The photo on the right shows the part that holds the LEDs, button, and power connectors. The
middle of this part (you can see the threads) is from the Astro-Physics adapter that allows the
Losmandy polar scope to fit in the AP1200. I machined the large black plastic disc to hold the
user interface circuit board and the smaller white cylinder to hold a polycarbonate tube in which
the control circuit board rests. 3M very high bond double-sided tape holds the threaded part to
the black plastic disk and the white cylinder is threaded into its other end. The polycarbonate
tube, shown in the picture of the complete assembly earlier in the page, is simply a friction fit
on the white cylinder.
Operation is simple. The Arduino boots when the mount's power supply is plugged in to the left coax power connector. At this point, the relay is closed providing power to the mount and the RUN LED begins flashing for 5 seconds. You have two options:

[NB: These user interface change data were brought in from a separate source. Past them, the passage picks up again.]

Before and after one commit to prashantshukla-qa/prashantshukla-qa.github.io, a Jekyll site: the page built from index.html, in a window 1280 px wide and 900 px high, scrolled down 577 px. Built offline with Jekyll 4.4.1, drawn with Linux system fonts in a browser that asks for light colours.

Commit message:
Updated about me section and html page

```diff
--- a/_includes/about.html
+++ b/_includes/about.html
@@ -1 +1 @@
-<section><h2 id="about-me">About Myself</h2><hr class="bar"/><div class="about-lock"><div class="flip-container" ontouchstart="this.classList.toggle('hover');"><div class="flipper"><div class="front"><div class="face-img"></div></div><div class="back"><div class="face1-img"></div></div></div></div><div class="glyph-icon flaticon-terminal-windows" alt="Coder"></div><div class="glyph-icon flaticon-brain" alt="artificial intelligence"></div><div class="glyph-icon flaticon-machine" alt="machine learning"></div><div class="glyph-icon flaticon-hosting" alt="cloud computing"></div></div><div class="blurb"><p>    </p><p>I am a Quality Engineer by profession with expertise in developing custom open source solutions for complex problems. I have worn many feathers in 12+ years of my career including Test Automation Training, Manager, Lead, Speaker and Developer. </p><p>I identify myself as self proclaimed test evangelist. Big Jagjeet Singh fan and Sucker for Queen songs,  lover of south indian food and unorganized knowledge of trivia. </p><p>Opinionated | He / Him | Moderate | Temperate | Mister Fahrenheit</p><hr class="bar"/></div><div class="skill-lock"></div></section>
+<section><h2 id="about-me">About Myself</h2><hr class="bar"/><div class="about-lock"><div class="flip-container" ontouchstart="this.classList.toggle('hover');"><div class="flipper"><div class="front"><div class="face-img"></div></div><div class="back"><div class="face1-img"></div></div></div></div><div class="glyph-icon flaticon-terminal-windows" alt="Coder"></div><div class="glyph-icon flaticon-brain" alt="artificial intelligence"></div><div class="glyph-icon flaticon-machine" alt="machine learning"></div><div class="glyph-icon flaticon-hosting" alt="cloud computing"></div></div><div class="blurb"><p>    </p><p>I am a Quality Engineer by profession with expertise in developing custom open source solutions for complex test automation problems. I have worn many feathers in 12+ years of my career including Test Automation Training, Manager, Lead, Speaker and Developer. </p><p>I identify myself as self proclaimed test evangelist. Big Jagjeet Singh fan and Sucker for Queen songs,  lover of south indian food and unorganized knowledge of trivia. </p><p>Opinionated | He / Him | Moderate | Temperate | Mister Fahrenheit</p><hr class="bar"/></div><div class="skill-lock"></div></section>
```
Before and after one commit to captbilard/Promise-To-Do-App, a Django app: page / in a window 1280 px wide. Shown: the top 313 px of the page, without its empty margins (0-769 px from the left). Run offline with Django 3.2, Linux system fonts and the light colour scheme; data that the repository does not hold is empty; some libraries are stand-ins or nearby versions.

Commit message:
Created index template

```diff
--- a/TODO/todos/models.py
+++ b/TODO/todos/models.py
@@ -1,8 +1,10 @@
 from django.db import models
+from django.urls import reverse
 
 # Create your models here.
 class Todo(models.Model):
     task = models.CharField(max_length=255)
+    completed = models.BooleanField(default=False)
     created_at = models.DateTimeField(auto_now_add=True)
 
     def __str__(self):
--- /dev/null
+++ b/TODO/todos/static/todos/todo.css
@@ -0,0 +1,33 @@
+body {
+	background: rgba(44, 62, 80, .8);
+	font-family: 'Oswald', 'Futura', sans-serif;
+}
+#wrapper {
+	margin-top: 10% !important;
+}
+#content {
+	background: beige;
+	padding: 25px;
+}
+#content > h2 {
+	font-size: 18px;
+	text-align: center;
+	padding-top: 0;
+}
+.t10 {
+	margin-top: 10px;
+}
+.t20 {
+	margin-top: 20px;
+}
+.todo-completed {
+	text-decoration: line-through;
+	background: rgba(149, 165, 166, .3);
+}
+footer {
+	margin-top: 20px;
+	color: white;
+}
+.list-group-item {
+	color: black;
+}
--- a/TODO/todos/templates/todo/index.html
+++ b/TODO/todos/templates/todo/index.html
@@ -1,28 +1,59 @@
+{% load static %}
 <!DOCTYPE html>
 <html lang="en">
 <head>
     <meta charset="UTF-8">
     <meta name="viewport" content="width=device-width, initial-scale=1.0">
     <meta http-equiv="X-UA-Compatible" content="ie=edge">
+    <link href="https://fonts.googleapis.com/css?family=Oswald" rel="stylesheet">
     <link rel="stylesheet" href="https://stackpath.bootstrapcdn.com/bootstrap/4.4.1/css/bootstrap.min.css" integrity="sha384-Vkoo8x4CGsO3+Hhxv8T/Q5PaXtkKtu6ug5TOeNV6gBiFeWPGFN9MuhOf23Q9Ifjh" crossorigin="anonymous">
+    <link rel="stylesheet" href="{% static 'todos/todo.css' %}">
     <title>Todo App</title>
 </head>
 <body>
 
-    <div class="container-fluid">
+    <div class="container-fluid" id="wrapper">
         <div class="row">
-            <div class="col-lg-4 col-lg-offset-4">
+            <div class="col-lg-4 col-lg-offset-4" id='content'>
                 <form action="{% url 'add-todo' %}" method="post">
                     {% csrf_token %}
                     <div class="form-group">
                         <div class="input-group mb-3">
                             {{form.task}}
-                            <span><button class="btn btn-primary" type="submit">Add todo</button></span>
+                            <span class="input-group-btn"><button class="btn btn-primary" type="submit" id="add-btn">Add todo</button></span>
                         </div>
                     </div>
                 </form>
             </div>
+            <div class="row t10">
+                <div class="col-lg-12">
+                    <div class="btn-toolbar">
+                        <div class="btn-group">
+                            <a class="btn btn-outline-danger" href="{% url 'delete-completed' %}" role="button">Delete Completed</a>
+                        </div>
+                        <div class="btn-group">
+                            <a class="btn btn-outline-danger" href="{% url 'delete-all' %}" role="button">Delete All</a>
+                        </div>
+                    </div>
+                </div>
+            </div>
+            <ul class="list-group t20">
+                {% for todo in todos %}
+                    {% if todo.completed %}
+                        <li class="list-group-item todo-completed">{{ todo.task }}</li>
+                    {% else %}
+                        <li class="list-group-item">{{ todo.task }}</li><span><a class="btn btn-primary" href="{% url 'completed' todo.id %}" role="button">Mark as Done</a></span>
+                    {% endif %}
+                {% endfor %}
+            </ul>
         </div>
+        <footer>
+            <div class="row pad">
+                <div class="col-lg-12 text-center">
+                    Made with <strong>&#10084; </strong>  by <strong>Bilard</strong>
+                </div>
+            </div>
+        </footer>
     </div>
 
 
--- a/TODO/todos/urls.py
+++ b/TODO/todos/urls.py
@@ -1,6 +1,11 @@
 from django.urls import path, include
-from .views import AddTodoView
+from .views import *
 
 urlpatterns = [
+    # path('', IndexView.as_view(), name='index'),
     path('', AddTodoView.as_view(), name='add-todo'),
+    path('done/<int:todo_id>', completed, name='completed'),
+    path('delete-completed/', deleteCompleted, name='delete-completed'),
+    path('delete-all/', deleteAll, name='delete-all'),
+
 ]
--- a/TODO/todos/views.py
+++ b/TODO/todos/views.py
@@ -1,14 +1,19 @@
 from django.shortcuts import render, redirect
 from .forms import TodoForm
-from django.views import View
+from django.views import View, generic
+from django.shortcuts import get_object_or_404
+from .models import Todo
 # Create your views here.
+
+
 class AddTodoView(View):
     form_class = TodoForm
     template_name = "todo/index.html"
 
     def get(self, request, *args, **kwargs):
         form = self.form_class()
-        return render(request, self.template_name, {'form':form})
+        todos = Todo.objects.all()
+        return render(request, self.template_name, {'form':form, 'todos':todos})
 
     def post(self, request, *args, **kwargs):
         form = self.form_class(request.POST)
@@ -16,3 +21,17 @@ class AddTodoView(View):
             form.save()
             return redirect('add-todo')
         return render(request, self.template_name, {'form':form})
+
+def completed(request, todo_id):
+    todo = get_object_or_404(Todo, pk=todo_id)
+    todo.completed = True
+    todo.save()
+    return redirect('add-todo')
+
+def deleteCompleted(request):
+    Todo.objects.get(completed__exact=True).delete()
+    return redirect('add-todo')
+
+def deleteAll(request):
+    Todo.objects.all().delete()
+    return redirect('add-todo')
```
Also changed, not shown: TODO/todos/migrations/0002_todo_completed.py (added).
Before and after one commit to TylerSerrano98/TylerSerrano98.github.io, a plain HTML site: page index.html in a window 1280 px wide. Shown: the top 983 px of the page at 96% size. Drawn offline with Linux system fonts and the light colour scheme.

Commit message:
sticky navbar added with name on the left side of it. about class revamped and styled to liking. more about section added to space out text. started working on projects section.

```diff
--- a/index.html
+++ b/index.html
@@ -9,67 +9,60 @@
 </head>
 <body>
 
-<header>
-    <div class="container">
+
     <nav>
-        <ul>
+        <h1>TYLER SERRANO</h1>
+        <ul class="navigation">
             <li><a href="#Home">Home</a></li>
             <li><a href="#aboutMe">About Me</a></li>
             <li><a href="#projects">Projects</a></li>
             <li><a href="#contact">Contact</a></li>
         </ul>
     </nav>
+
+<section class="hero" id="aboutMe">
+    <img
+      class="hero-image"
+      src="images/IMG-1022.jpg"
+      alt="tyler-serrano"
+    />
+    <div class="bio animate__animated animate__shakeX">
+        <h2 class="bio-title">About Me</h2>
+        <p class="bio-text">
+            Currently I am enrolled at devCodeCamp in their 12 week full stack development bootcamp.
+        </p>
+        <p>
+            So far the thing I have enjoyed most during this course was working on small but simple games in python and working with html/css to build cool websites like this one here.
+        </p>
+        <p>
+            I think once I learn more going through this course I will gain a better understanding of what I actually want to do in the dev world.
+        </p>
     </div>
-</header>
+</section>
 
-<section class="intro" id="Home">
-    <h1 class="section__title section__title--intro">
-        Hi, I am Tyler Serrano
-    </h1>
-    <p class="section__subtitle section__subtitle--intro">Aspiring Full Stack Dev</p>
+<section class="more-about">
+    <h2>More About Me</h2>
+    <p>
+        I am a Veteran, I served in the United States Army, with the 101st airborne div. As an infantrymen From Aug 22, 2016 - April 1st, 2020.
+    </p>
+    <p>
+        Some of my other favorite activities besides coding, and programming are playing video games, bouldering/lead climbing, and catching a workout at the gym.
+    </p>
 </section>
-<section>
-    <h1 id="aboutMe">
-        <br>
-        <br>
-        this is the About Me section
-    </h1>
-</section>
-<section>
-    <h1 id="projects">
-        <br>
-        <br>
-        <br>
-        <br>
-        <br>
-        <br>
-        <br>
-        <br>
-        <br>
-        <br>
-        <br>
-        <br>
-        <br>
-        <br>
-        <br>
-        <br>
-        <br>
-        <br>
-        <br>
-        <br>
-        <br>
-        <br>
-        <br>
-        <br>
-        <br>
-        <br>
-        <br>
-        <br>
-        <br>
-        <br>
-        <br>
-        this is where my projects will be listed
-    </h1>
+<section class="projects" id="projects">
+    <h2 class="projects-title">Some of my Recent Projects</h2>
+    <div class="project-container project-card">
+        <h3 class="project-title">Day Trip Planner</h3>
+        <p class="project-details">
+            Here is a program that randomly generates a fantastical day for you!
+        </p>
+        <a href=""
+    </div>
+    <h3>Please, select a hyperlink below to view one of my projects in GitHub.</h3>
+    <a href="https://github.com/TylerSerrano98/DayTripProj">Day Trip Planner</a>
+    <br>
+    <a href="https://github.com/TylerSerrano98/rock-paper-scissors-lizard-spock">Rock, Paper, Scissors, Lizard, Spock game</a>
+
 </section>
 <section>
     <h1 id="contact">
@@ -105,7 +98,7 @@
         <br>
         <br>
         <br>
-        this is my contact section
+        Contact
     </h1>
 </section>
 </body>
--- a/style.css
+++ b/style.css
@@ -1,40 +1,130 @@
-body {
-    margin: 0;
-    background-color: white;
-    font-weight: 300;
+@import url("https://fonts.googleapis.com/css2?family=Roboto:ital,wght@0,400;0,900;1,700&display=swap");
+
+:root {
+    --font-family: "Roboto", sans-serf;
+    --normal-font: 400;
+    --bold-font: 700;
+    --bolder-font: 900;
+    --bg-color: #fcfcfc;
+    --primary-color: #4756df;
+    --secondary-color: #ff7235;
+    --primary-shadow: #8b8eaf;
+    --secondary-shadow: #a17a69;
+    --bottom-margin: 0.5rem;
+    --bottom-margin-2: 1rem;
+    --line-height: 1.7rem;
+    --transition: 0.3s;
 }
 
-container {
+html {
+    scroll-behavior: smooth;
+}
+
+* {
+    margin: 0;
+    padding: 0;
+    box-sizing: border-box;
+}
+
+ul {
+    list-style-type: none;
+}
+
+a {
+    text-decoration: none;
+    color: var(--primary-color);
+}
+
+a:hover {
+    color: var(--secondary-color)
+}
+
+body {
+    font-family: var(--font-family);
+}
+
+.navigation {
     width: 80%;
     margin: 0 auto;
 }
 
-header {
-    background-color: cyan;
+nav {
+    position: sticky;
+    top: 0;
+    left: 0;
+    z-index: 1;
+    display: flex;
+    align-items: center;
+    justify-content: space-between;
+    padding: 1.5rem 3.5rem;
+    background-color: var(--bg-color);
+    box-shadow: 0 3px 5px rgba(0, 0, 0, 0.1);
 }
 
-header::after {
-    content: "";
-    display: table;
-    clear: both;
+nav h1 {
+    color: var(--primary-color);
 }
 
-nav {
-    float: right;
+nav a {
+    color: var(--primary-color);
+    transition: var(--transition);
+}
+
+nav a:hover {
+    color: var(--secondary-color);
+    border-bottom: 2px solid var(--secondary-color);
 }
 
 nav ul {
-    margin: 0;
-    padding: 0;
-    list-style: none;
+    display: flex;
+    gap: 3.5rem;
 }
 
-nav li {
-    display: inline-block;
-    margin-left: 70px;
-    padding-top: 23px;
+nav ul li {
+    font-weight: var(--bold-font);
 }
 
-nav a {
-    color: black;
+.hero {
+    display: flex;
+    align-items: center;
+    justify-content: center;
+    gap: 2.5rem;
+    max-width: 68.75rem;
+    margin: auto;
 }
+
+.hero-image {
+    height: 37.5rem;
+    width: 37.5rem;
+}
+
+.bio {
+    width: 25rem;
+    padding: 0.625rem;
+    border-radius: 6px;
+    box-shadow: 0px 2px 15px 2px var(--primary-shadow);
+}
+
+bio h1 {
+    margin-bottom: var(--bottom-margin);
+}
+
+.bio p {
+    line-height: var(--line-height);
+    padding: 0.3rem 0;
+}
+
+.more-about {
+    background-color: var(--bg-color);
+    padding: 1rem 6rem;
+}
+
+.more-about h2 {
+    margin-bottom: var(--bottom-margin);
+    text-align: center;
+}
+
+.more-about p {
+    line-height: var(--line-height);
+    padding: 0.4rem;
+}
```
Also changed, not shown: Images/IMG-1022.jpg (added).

If you enter setup mode, the WEST LED will start flashing. This is your cue to rotate the mount in RA to the furthest position West that you want the mount to go. Then you press the button again and the EAST LED starts flashing. Rotate the RA axis to the East limit and press the button one more time. The RUN light flashes and limits are suppressed for 5 seconds so you can rotate the RA axis away from the East limit and avoid an immediate limit violation. These limits that you set are automatically stored in EEPROM and available for the next session.
In RUN mode, the RUN LED is illuminated constantly and the Arduino enters a forever loop where it queries the accelerometer and calculates the current roll angle. If that roll angle is less than the West limit or greater than the East limit, the relay is opened and the mount loses power.
At any time, you can hold the button down for 2 or more seconds to restart the device. This is how you recover from a limit switch violation—just slew the mount Eastward during the first 5 seconds after restart.
The animation on the right shows the limit switch engaging and stopping the mount as I hold down the West button at a 64X sideral slew rate. The LED switches from the center RUN LED to the left WEST LED when the limit is reached. If you look closely, you can see that the keypad display shut off at the same time the mount stopped moving.
As you can see from the description of the device, you only get to store a single limit for each direction. It doesn't matter what declination that the mount is pointing; you still only get one limit. When pointing at low declination (from the Northern hemisphere) this means that you may stop long before the telescope or camera comes anywhere near the mount or pieir. In fact, for many declinations the mount can easily rotate 360° without contact. Whether your cables can handle 360° is a different question! This works fine for me; I typically image the same object night after night and I can simply set the limits for the declination that I know I will be in all night long.
My code is for Northern hemisphere usage. I think you will have to reverse the current roll angle comparisons to use it in the Southern hemisphere.